→ **Work request**
Locate every line in the records below that holds the word "Introduction" and return each one.

(Version difference data)
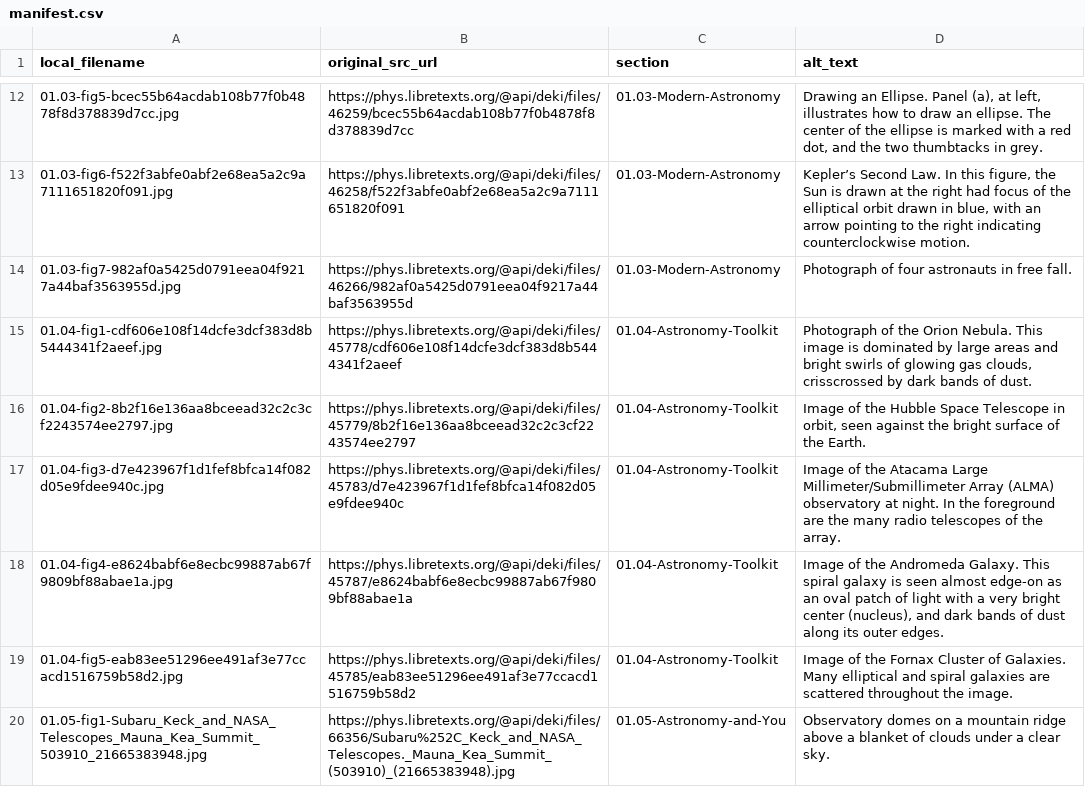
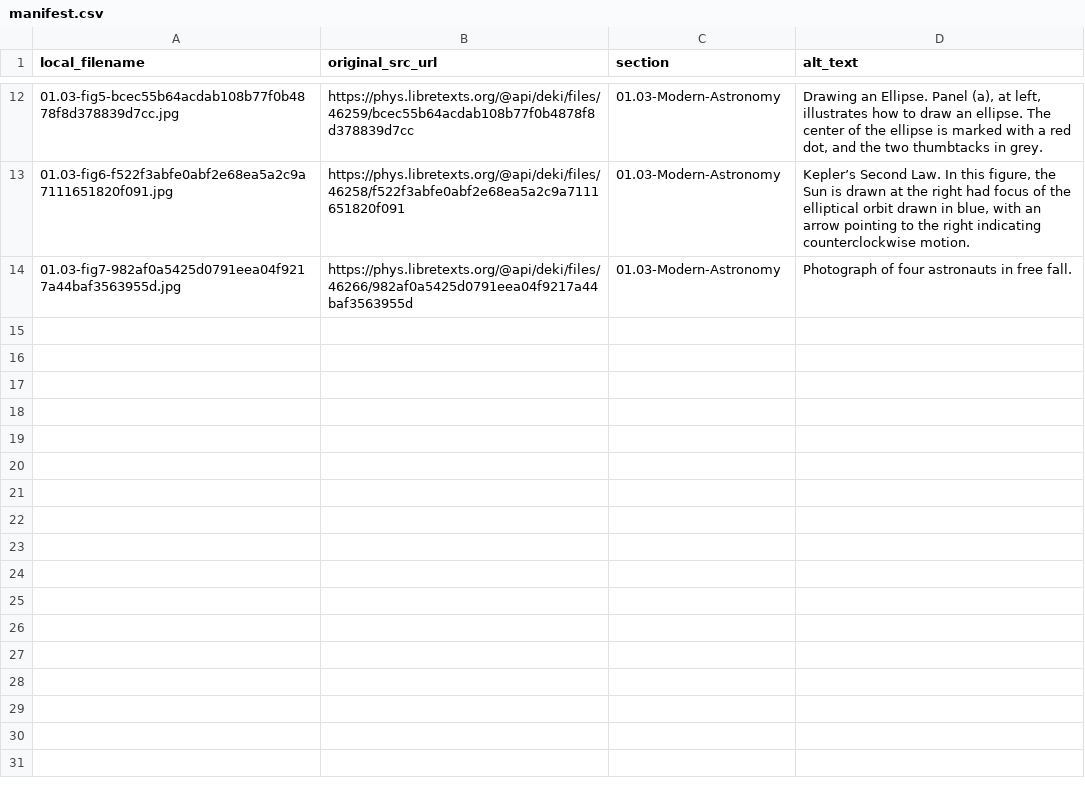
Before and after one commit to rachelmastrapa-dev/OER-Stellar, a CSV file: chapters/01-Introduction-to-Astronomy/images/manifest.csv, drawn as a sheet; only a part is shown, gaps mark what is left out; the diff names each change by its address in the sheet, - before the commit and + after, or states it on an @@ line.

```diff
--- a/chapters/01-Introduction-to-Astronomy/images/manifest.csv
+++ b/chapters/01-Introduction-to-Astronomy/images/manifest.csv
-row 15: 01.04-fig1-cdf606e108f14dcfe3dcf383d8b5444341f2aeef.jpg | https://phys.libretexts.org/@api/deki/files/45778/cdf606e108f14dcfe3dcf383d8b5444341f2aeef | 01.04-Astronomy-Toolkit | Photograph of the Orion Nebula. This image is dominated by large areas and bright swirls of glowing gas clouds, crisscrossed by dark bands of dust.
-row 16: 01.04-fig2-8b2f16e136aa8bceead32c2c3cf2243574ee2797.jpg | https://phys.libretexts.org/@api/deki/files/45779/8b2f16e136aa8bceead32c2c3cf2243574ee2797 | 01.04-Astronomy-Toolkit | Image of the Hubble Space Telescope in orbit, seen against the bright surface of the Earth.
-row 17: 01.04-fig3-d7e423967f1d1fef8bfca14f082d05e9fdee940c.jpg | https://phys.libretexts.org/@api/deki/files/45783/d7e423967f1d1fef8bfca14f082d05e9fdee940c | 01.04-Astronomy-Toolkit | Image of the Atacama Large Millimeter/Submillimeter Array (ALMA) observatory at night. In the foreground are the many radio telescopes of the array.
-row 18: 01.04-fig4-e8624babf6e8ecbc99887ab67f9809bf88abae1a.jpg | https://phys.libretexts.org/@api/deki/files/45787/e8624babf6e8ecbc99887ab67f9809bf88abae1a | 01.04-Astronomy-Toolkit | Image of the Andromeda Galaxy. This spiral galaxy is seen almost edge-on as an oval patch of light with a very bright center (nucleus), and dark bands of dust along its outer edges.
-row 19: 01.04-fig5-eab83ee51296ee491af3e77ccacd1516759b58d2.jpg | https://phys.libretexts.org/@api/deki/files/45785/eab83ee51296ee491af3e77ccacd1516759b58d2 | 01.04-Astronomy-Toolkit | Image of the Fornax Cluster of Galaxies. Many elliptical and spiral galaxies are scattered throughout the image.
-row 20: 01.05-fig1-Subaru_Keck_and_NASA_Telescopes_Mauna_Kea_Summit_503910_21665383948.jpg | https://phys.libretexts.org/@api/deki/files/66356/Subaru%252C_Keck_and_NASA_Telescopes._Mauna_Kea_Summit_(503910)_(21665383948).jpg | 01.05-Astronomy-and-You | Observatory domes on a mountain ridge above a blanket of clouds under a clear sky.
```
Also changed, not shown: chapters/01-Introduction-to-Astronomy/key-terms.csv, chapters/01-Introduction-to-Astronomy/sources/figure-attributions.csv, 14 other files.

→ **Result for this exercise**
Before and after one commit to rachelmastrapa-dev/OER-Stellar, a CSV file: chapters/01-Introduction-to-Astronomy/images/manifest.csv, drawn as a sheet; only a part is shown, gaps mark what is left out; the diff names each change by its address in the sheet, - before the commit and + after, or states it on an @@ line.
--- a/chapters/01-Introduction-to-Astronomy/images/manifest.csv
+++ b/chapters/01-Introduction-to-Astronomy/images/manifest.csv
Also changed, not shown: chapters/01-Introduction-to-Astronomy/key-terms.csv, chapters/01-Introduction-to-Astronomy/sources/figure-attributions.csv, 14 other files.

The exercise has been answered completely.